On Thursday, many eye catchy events that would draw a savvy investor’s attention. The Nasdaq lost over 2.1%, Dow was off about 1%, and The S&P 500 dropped about 1.5%. Many investors would like to watch these, but there are others that shifted more than the ones listed above.
S&P Volatility Index, often known as the VIX. It measures the possible volatility in stocks till the next 30 days; it achieves this by analyzing the market activities for puts and calls. These are the derivatives that cause one to be in line with a certain stock or index over a given period in the future.
The higher the VIX, the greater the anticipated volatility
Since 1990, the mean closing price of the VIX is 19.5. Over the thousand trading days, it has closed 10.0 just in 28 days. And 19 days out of these 28 days have come to be this year. According to the VIX, volatility is anticipated to be low.

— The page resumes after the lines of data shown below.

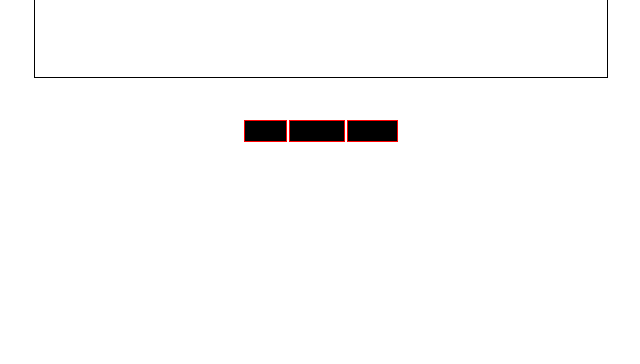
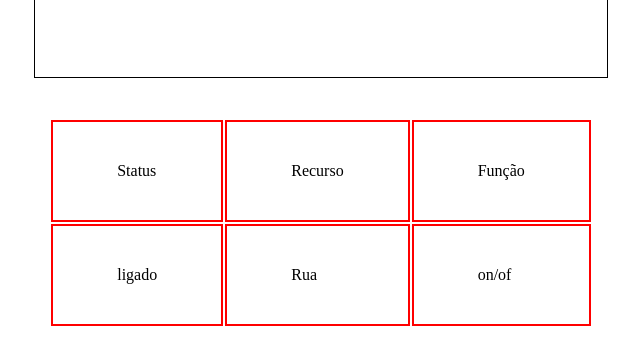
Before and after one commit to Abnerlucasm/gerador-arduino, a plain HTML site: page rabisco/index.html in a window 1280 px wide. Shown: the part 194-558 px from the top of the page, without its empty margins (319-959 px from the left). Drawn offline with Linux system fonts and the light colour scheme.

Commit message:
um pouco mais: 	modified:   rabisco/css/geral.css 	modified:   rabisco/index.html

```diff
--- a/rabisco/css/geral.css
+++ b/rabisco/css/geral.css
@@ -8,11 +8,13 @@ body{
     margin-bottom: 5vh;
     border: solid 1px;
     padding: 10vh 10vw;
+
+}
+table{
+    margin: 0;
 }
 td{
-    border: solid 1px red;
-
+    padding: 5vh 5vw;
+    border: solid 2px red;
+    margin: 0;
 }
-tr{
-    background-color: black;
-}
--- a/rabisco/index.html
+++ b/rabisco/index.html
@@ -13,8 +13,8 @@
         <h1>Controle de gerador</h1>
         <button id="statusbutton" class="statusbutton">Desligado</button>
         <button id="restartbutton" class="restartbutton">Reiniciar</button>
-       <input type="radio" name="auto" id="auto" value="automático">automático
-       <input type="radio" name="auto" id="auto" value="manual">manual
+        <input type="radio" name="auto" id="auto" value="automático">automático
+        <input type="radio" name="auto" id="auto" value="manual">manual
     </div>
 
     <table>
@@ -23,6 +23,12 @@
             <td>Recurso</td>
             <td>Função</td>
         </tr>
+<!-- miajuda a junta saporra o n sei  -->
+        <tr>
+            <td>ligado</td>
+            <td>Rua</td>
+            <td>on/of</td>
+        </tr>
     </table>
 </body>
 
```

The VIX has received many presses lately with several persons saying their opinion about the cause of the low VIX. However, VIX took another shape this week whereas there was an average of 3% daily increase or decrease in July.
The average this month has risen to 8.3%. It went up to 44% on Thursday, closing at 16.04. The last time the VIX closed at such high was No. 8, 2016 when the presidential election was held.
It’s not apparent what’s happening, but the war of words between North Korea and the US seems to play a part in the VIX condition.
Who knows what’s next? Maybe the stocks go sideways while nothing happens or international conflict causes a reduction of stocks. Possibly, Congress puts its act right and passes tax reforms and cause an increase in fattening corporate coffers. Any way it goes, investors should strengthen themselves for any of these possible outcomes.